New Haven : London : Yale University Press, c2002.
xiii, 416 p. ; 24 cm.
Includes bibliographical references (p. -404) and index.
Political journalists are central figures in the titanic struggles of modern history, not only telling us about events but also interpreting them and shaping our views. This is a study of the relationship between journalism and politics in the 20th century, telling the stories of the journalists - both good and bad - who have played major roles. Fred Inglis tracks the flamboyant biographies of giants of the genre, from the early newspapermen during the Russian Revolution to those that reported on the Spanish Civil War, the hideous discoveries at Dachau, and the fall of the Berlin Wall. He scrutinizes news proprietors such as Joseph Pulitzer, Katharine Graham and Rupert Murdoch; writer journalists like George Orwell, Evelyn Waugh, Andre Malraux and Martha Gellhorn; and journalists of conscience - William Shirer in Nazi Germany, James Cameron in Asia, Neil Sheehan in Vietnam, Norman Mailer at the Pentagon, Bob Woodward and Carl Bernstein after Watergate, and others. Inglis also examines the great pioneers of broadcast news journalism, notably Ed Murrow, Walter Cronkite and Alistair Cooke, as well as such celebrated BBC television journalists as John Cole and John Simpson. He explores the relations between political journalists and their all-powerful proprietors and exposes instances of pomposity, misjudgement and downright untruthfulness as well as moments of courage and responsibility.
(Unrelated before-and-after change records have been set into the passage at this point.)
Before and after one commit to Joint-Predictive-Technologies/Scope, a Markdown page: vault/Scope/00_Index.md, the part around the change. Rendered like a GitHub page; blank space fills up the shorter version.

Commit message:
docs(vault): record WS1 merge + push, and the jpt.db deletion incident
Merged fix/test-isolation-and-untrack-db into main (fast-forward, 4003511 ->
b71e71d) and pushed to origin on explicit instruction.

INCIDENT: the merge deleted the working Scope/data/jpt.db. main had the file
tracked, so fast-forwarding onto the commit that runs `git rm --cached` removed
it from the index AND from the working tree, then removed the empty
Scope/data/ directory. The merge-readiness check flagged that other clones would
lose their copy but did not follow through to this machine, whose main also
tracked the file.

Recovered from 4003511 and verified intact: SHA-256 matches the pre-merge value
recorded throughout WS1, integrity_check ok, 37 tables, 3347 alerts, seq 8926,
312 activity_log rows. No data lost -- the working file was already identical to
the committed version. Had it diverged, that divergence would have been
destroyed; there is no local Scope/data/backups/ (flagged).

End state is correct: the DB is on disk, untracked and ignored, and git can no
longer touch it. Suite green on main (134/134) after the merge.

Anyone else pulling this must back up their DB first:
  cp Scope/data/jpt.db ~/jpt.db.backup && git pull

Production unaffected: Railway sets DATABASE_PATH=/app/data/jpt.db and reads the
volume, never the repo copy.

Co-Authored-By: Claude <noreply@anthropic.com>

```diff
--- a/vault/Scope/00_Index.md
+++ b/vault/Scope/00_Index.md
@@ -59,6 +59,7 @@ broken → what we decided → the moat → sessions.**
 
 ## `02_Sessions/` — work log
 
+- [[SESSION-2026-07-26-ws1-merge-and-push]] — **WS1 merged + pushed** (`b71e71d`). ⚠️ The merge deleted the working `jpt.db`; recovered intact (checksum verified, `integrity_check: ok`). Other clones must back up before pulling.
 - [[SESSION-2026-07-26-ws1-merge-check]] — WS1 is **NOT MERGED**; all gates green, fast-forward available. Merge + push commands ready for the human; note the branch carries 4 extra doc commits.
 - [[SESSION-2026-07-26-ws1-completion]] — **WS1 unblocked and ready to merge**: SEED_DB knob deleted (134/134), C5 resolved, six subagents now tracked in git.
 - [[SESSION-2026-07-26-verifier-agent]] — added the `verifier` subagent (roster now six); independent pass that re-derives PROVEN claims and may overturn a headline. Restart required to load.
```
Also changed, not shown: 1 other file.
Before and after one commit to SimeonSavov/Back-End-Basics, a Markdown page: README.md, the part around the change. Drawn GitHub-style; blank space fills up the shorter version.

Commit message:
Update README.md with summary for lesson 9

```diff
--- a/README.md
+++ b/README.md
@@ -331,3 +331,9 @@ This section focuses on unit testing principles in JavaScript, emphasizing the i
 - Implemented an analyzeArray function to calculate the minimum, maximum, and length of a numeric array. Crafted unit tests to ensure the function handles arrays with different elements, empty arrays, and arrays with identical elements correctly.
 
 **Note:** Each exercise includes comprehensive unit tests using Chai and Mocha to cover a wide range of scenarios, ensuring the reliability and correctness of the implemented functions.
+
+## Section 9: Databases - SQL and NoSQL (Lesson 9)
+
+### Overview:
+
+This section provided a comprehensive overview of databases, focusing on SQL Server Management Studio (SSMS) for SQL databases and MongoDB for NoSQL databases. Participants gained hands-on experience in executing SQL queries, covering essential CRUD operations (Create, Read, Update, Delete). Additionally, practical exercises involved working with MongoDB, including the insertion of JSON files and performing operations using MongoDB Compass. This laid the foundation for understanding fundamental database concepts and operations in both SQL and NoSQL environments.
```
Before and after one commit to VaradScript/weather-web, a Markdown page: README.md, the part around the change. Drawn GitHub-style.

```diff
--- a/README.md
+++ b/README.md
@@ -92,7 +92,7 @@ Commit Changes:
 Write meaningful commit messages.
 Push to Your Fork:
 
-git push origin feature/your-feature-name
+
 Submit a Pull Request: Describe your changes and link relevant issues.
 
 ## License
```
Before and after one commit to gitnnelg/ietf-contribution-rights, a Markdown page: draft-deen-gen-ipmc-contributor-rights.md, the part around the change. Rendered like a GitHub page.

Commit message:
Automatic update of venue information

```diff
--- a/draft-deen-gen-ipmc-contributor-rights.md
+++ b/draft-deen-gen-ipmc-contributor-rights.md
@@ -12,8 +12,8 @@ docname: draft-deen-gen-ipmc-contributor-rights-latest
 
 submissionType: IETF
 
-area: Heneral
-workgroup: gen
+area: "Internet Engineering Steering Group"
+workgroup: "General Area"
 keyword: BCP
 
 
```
This sweeping narrative measures each journalist against the best principles of the vocation and silhouettes some of their most dramatic life stories against the moral horizons of the epoch. (source: Nielsen Book Data)